While the Committee’s advice with respect to avoiding trans fats and refined carbohydrates is in line with recent trends, the Committee received some criticism from scientists and others[3] regarding its advice against saturated fat. A handful of recent studies have found no significant evidence associating saturated fat with an increased risk of coronary heart disease or cardiovascular disease. Some also argue that the Dietary Guidelines’ repeated warnings against saturated fat have simply encouraged increased consumption of grains and processed foods. 

Caffeine is Now Okay

The Advisory Report says that healthy adults can have up to 400 milligrams of caffeine a day, or about three to five cups of coffee. According to the Committee, consuming this level of coffee “is not associated with increased long-term health risks among healthy individuals.” Moreover, the Committee says, “consistent evidence indicates that coffee consumption is associated with reduced risk of type 2 diabetes and cardiovascular disease in adults” and also shows a “protective association between caffeine intake and risk of Parkinson’s disease.” But the Advisory Report also warns against added calories from cream and sugars. 

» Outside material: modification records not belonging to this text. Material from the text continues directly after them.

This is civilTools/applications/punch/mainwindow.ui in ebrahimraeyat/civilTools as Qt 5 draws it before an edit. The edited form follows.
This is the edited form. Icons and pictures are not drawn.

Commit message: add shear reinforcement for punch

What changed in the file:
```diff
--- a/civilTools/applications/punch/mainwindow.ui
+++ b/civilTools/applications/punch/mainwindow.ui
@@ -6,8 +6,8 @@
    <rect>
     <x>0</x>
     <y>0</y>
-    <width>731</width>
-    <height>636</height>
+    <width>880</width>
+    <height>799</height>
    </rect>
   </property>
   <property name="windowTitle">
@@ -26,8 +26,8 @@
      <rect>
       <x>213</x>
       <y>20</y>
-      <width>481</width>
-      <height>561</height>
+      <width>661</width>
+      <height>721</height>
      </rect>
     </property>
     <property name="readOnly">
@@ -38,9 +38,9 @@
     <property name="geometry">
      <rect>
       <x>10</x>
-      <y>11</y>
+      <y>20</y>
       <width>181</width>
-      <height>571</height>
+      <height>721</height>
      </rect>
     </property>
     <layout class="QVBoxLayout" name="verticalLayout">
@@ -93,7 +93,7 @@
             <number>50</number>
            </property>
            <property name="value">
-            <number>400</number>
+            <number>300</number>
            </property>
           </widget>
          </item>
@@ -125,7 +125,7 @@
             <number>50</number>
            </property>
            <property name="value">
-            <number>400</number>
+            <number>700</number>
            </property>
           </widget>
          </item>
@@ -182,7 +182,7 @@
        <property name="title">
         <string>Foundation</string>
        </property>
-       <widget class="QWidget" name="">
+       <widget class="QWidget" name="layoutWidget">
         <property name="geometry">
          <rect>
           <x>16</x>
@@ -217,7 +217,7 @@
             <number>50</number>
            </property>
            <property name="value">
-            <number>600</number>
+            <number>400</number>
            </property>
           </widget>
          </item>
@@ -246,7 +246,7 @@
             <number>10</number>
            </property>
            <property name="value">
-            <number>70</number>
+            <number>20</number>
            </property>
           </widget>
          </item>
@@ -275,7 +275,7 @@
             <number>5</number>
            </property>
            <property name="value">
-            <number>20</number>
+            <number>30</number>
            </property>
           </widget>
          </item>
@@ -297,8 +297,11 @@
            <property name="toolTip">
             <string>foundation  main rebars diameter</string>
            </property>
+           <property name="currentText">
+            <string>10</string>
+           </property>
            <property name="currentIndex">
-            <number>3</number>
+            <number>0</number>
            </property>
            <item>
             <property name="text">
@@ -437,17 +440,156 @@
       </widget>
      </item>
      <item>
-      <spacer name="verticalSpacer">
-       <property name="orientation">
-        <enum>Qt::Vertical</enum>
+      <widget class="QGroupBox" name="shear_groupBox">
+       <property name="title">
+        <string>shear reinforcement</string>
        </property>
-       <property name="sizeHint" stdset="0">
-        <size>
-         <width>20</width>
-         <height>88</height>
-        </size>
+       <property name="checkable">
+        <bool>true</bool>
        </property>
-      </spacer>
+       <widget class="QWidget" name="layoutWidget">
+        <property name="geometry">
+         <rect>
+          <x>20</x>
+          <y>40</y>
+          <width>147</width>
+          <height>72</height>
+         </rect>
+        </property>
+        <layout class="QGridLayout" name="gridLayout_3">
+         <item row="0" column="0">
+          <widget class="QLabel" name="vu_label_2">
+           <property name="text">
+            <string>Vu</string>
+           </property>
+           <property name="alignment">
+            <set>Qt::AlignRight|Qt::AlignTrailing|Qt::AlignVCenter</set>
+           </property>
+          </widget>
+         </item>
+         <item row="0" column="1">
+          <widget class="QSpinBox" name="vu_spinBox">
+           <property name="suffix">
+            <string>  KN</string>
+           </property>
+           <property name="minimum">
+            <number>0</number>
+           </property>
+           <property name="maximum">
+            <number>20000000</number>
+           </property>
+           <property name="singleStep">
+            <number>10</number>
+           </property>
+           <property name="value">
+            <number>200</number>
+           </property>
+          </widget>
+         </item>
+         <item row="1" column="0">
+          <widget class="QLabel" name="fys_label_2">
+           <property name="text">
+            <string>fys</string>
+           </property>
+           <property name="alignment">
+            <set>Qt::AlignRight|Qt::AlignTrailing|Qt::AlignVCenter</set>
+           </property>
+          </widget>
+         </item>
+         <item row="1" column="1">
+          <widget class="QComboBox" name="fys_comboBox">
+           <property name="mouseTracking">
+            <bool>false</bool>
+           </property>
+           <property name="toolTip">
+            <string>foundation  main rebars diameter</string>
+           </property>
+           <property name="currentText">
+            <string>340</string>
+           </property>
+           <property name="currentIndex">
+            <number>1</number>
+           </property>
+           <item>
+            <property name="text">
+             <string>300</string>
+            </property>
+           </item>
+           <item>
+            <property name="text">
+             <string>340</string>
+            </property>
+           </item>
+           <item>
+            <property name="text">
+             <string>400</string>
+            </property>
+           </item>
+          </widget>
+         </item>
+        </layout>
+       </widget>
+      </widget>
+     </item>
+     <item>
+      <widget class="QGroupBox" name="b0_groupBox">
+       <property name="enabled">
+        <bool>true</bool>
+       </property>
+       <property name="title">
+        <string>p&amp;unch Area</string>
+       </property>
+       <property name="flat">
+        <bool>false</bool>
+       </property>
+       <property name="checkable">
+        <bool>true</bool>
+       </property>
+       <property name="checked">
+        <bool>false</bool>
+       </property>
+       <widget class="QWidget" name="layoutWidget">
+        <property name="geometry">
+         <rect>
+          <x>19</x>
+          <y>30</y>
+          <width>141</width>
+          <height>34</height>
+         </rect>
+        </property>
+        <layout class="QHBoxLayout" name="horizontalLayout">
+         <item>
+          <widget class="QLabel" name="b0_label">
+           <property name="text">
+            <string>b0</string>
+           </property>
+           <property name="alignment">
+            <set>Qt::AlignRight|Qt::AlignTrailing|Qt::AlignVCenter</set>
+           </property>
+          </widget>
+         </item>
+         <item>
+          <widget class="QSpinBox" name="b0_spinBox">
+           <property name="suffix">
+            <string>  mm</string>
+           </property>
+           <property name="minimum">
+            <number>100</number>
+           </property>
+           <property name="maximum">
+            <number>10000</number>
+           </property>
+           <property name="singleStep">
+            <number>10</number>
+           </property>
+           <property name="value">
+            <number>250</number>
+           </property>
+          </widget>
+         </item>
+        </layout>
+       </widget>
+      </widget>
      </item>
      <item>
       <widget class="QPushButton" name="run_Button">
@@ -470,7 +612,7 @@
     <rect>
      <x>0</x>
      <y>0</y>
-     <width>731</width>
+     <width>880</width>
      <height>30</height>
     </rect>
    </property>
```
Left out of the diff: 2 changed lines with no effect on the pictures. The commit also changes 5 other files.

Keep Lowering the Salt

Since its first edition in 1980, the Dietary Guidelines have consistently recommended a reduced sodium intake due to the relationship between sodium intake and high blood pressure. Likewise, the Advisory Report states that “[sodium] consumption continues to far exceed recommendations” and identifies sodium as “ubiquitous in the current U.S. food supply” and a “nutrient of public health concern because of overconsumption.” Adults who need to lower their blood pressure (about 30 percent of U.S. adults) should eat fewer than 2,300 milligrams of sodium per day (the equivalent of about one teaspoon of salt), or as low as 1,500 milligrams per day to further reduce blood pressure. The current average sodium intake in the United States is 3,478 milligrams per day. Mixed dishes, primarily burgers and sandwiches, are the largest contributor of sodium intake, comprising 44 percent of sodium intake in American diets. 

A New Consideration For the Environment

For the first time, the Committee explicitly considers the impact of our food choices on the environment. In its Advisory Report, the Committee notes that “[t]he major findings regarding sustainable diets were that a diet higher in plant-based foods, such as vegetables, fruits, whole grains, legumes, nuts, and seeds, and lower in calories and animal-based foods is more health promoting and is associated with less environmental impact than is the current U.S. diet.” The Advisory Report then specifically recommends three patterns of eating that can achieve a diet that has less environmental impact: the Healthy U.S.-style Pattern, the Healthy Mediterranean-style Pattern, and the Healthy Vegetarian Pattern. (All three patterns contain two cups of fruit per day, two and a half cups of vegetables per day, three ounces of whole grains per day, three ounces of eggs per week, and 27 grams of oils per day, although the quantities of legumes, dairy, and proteins vary slightly among the three patterns.) Currently, the average U.S. diet “has a larger environmental impact in terms of increased greenhouse gas emissions, land use, water use, and energy use, compared to the above dietary patterns” due to its intake of animal-based foods. 

The focus on sustainable food choices has garnered criticism from some politicians and industry groups who feel that the Committee should refrain from fusing nutrition advice with environmental outcomes. But other groups and coalitions are urging HHS and USDA to adopt the Committee’s recommendations on lower meat consumption and more sustainable production.

Opportunities for Public Comment

The public can view the Advisory Report and submit comments at www.DietaryGuidelines.gov until April 8, 2015. On March 24, 2015, the public can also offer oral comments at a public meeting in Bethesda, Maryland.